These novels provide all the usual mortal coil stuff, but in a more palatable form. Sexy. Heroic. These are not characters, they are heroines and heroes. And they deliver. Romance novels are provocative without being provoking. While I love them both in their own way, Ian McEwan demands things of me whereas Victoria Dahl satisfies my demands. That is the intellectual challenge I suppose Ms. Gregory suggests I am shirking, but why must my multifarious tastes necessitate the denigration of the entire genre? In other arts, the esoteric and the ephemeral have happily coexisted for decades. If I express an interest in Giotto and yarn bombing, Bach and Lady Gaga, I am well-rounded. But if I read Thomas Mann and Harlequin…I must be slipping.
Contemporary romance is often dismissed as bread and circus. For many critics, its very mass appeal disqualifies it as art. Recently, after confessing that I was trying my hand at writing my own romance novels, a literary friend asked me, smiling but with a quizzical expression, “Okay…but what do you write when you write from the gut?” I must have looked as confused as I felt. Every wrung-out word is from the gut, especially when I am trying to write a scene about a really good blow job without sounding like an anatomy teacher or a pornographer. Writing sex exacerbates creative paranoia: the exposure, the choices, the inadequacy, the judgment. It is not a hall pass from “real” writing. But it is fun.

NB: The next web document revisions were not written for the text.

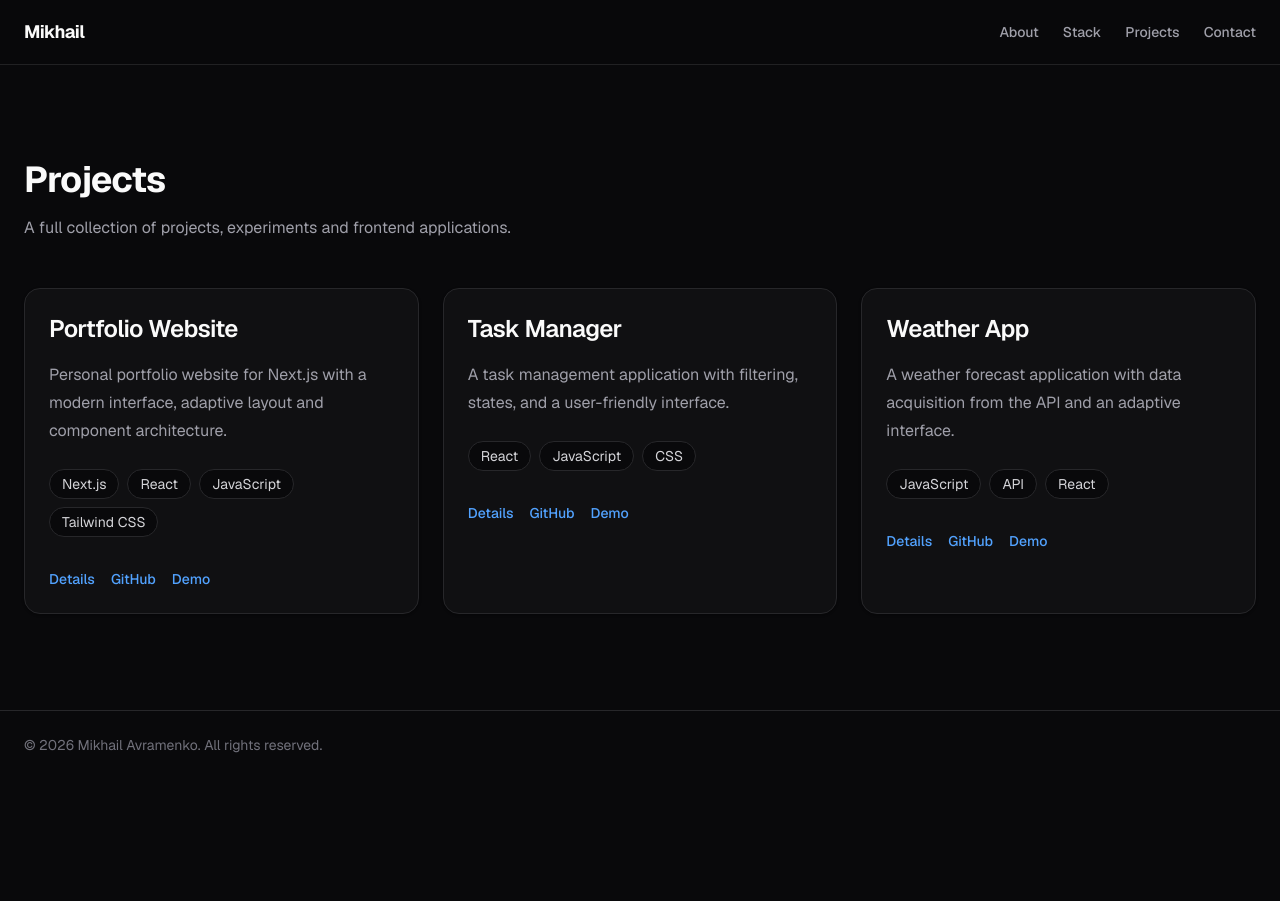
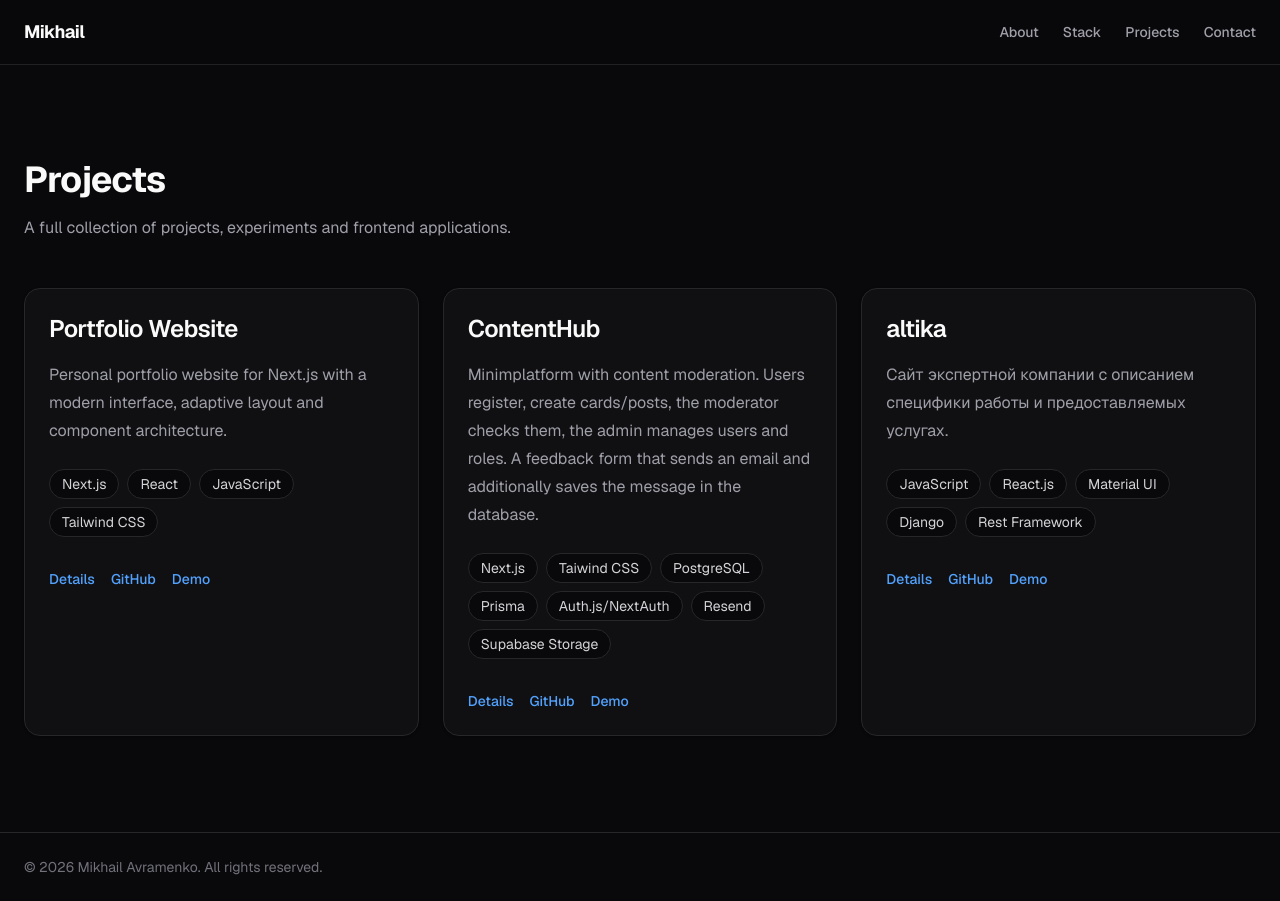
Before and after one commit to avramenkomy/portfolio, a Next.js app: page /projects in a window 1280 px wide. Before the commit the page ends 800 px from the top, so only its background shows below. Built offline with nearby package versions, Linux system fonts and the light colour scheme.

Commit message:
refactor: add new projects and lock unrealized projects

```diff
--- a/src/app/projects/page.js
+++ b/src/app/projects/page.js
@@ -13,6 +13,8 @@ export const metadata = {
 
 
 export default function ProjectsPage() {
+  const featuredProjects = projects.items.filter(project => project.featured);
+
   return (
     <main className="py-24">
       <Container>
@@ -22,7 +24,7 @@ export default function ProjectsPage() {
         />
 
         <div className="grid gap-6 lg:grid-cols-3">
-          {projects.items.map(project => (
+          {featuredProjects.map(project => (
             <ProjectCard
               key={project.slug}
               project={project}
--- a/src/data/projects.js
+++ b/src/data/projects.js
@@ -21,7 +21,7 @@ const projects = {
       demo: "https://task-manager-demo.com",
 
       slug: 'task-manager',
-      featured: true,
+      featured: false,
     },
 
     {
@@ -32,8 +32,30 @@ const projects = {
       demo: "https://weather-demo.com",
 
       slug: 'weather-app',
+      featured: false,
+    },
+
+    {
+      title: 'ContentHub',
+      description: 'Minimplatform with content moderation. Users register, create cards/posts, the moderator checks them, the admin manages users and roles. A feedback form that sends an email and additionally saves the message in the database.',
+      stack: ['Next.js', 'Taiwind CSS', 'PostgreSQL', 'Prisma', 'Auth.js/NextAuth', 'Resend', 'Supabase Storage',],
+      github: "https://github.com/your-name/content-hub",
+      demo: "https://content-hub-demo.com",
+
+      slug: 'content-hub',
       featured: true,
     },
+
+    {
+      title: 'altika',
+      description: 'Сайт экспертной компании с описанием специфики работы и предоставляемых услугах.',
+      stack: ['JavaScript', 'React.js', 'Material UI', 'Django', 'Rest Framework'],
+      github: 'https://github.com/avramenkomy/altika',
+      demo: 'https://altika-expert.ru',
+
+      slug: 'altika',
+      featured: true,
+    }
   ],
 }
 
```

Reading and writing contemporary romance novels has become my subversive act. And a joyful one. When asked about his bicycle wheel, which may or may not have been created with artistic intent, Duchamp replied, “I enjoyed looking at it, just as I enjoy looking at the flames dancing in the fireplace.” I think readers enjoy reading romance novels in the same way, for its own sake. RWA provides cheerful statistics about the real lives of romance readers. They tend to be happy. For the intellectual, happiness appears unintelligent. Blind. Thoughtless. I disagree. I am on a quest to hit people (women, really) over the head with how much I disagree. Many smart women are trapped in a dialectical prison: intelligence must be grim or at the very least ironic. Anyone who is joyful must be living in a state of ignorance. Brainwashed. Touched. Not true. I follow the news, I weep for injustice (far more than I did a few years ago). Maybe that is the reason I avoided romance novels for so many years: it was easier to think than to feel. Too late now. I am a feeling machine, all thanks to the unexpected romance novel.
So, when I venture into Times Square this week and see my favorite romance writers milling about the place, I will thank them. Just as Duchamp, Picasso, and Matisse encouraged viewers to question the notion of real art, these authors have encouraged me to redefine what constitutes a real book. Because, let’s face it, that kind of liberation doesn’t happen every day and I am keenly grateful (as is my husband, but that’s another story).